Your objective -
The data should be duplicated exactly, with every word kept as it is.

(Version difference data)
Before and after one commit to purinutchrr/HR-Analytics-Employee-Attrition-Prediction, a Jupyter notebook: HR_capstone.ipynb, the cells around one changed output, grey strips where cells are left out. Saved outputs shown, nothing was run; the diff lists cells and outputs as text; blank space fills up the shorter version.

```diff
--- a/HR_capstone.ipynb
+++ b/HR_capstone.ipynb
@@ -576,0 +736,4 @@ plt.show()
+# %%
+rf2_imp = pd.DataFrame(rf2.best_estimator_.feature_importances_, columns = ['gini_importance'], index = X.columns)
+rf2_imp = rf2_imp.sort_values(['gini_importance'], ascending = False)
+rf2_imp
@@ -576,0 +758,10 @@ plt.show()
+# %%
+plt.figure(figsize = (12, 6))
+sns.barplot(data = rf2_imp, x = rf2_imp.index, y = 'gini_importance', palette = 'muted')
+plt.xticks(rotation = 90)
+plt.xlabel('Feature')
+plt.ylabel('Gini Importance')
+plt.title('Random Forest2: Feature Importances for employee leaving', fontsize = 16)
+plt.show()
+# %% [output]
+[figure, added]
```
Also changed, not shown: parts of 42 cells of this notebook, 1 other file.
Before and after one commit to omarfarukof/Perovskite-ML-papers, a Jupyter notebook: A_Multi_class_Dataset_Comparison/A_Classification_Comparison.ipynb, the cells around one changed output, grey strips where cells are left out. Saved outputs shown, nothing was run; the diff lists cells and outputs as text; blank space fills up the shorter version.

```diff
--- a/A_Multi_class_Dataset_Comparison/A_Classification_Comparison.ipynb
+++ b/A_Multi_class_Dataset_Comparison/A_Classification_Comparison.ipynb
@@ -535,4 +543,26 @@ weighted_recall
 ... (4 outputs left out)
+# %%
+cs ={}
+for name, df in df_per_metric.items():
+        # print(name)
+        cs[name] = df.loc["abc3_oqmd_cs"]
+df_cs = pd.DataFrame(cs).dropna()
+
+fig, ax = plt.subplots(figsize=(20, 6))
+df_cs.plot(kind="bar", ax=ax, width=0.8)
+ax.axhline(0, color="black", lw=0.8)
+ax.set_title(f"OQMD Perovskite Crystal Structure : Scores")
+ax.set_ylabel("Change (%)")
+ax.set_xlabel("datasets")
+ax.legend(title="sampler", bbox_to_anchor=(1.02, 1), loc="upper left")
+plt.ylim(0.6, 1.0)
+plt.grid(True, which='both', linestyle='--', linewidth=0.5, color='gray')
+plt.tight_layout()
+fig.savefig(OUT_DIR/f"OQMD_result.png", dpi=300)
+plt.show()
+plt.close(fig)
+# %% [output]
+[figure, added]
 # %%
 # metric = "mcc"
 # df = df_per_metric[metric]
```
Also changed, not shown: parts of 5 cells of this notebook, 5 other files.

Output for this task -
Before and after one commit to purinutchrr/HR-Analytics-Employee-Attrition-Prediction, a Jupyter notebook: HR_capstone.ipynb, the cells around one changed output, grey strips where cells are left out. Saved outputs shown, nothing was run; the diff lists cells and outputs as text; blank space fills up the shorter version.

```diff
--- a/HR_capstone.ipynb
+++ b/HR_capstone.ipynb
@@ -576,0 +736,4 @@ plt.show()
+# %%
+rf2_imp = pd.DataFrame(rf2.best_estimator_.feature_importances_, columns = ['gini_importance'], index = X.columns)
+rf2_imp = rf2_imp.sort_values(['gini_importance'], ascending = False)
+rf2_imp
@@ -576,0 +758,10 @@ plt.show()
+# %%
+plt.figure(figsize = (12, 6))
+sns.barplot(data = rf2_imp, x = rf2_imp.index, y = 'gini_importance', palette = 'muted')
+plt.xticks(rotation = 90)
+plt.xlabel('Feature')
+plt.ylabel('Gini Importance')
+plt.title('Random Forest2: Feature Importances for employee leaving', fontsize = 16)
+plt.show()
+# %% [output]
+[figure, added]
```
Also changed, not shown: parts of 42 cells of this notebook, 1 other file.
Before and after one commit to omarfarukof/Perovskite-ML-papers, a Jupyter notebook: A_Multi_class_Dataset_Comparison/A_Classification_Comparison.ipynb, the cells around one changed output, grey strips where cells are left out. Saved outputs shown, nothing was run; the diff lists cells and outputs as text; blank space fills up the shorter version.

```diff
--- a/A_Multi_class_Dataset_Comparison/A_Classification_Comparison.ipynb
+++ b/A_Multi_class_Dataset_Comparison/A_Classification_Comparison.ipynb
@@ -535,4 +543,26 @@ weighted_recall
 ... (4 outputs left out)
+# %%
+cs ={}
+for name, df in df_per_metric.items():
+        # print(name)
+        cs[name] = df.loc["abc3_oqmd_cs"]
+df_cs = pd.DataFrame(cs).dropna()
+
+fig, ax = plt.subplots(figsize=(20, 6))
+df_cs.plot(kind="bar", ax=ax, width=0.8)
+ax.axhline(0, color="black", lw=0.8)
+ax.set_title(f"OQMD Perovskite Crystal Structure : Scores")
+ax.set_ylabel("Change (%)")
+ax.set_xlabel("datasets")
+ax.legend(title="sampler", bbox_to_anchor=(1.02, 1), loc="upper left")
+plt.ylim(0.6, 1.0)
+plt.grid(True, which='both', linestyle='--', linewidth=0.5, color='gray')
+plt.tight_layout()
+fig.savefig(OUT_DIR/f"OQMD_result.png", dpi=300)
+plt.show()
+plt.close(fig)
+# %% [output]
+[figure, added]
 # %%
 # metric = "mcc"
 # df = df_per_metric[metric]
```
Also changed, not shown: parts of 5 cells of this notebook, 5 other files.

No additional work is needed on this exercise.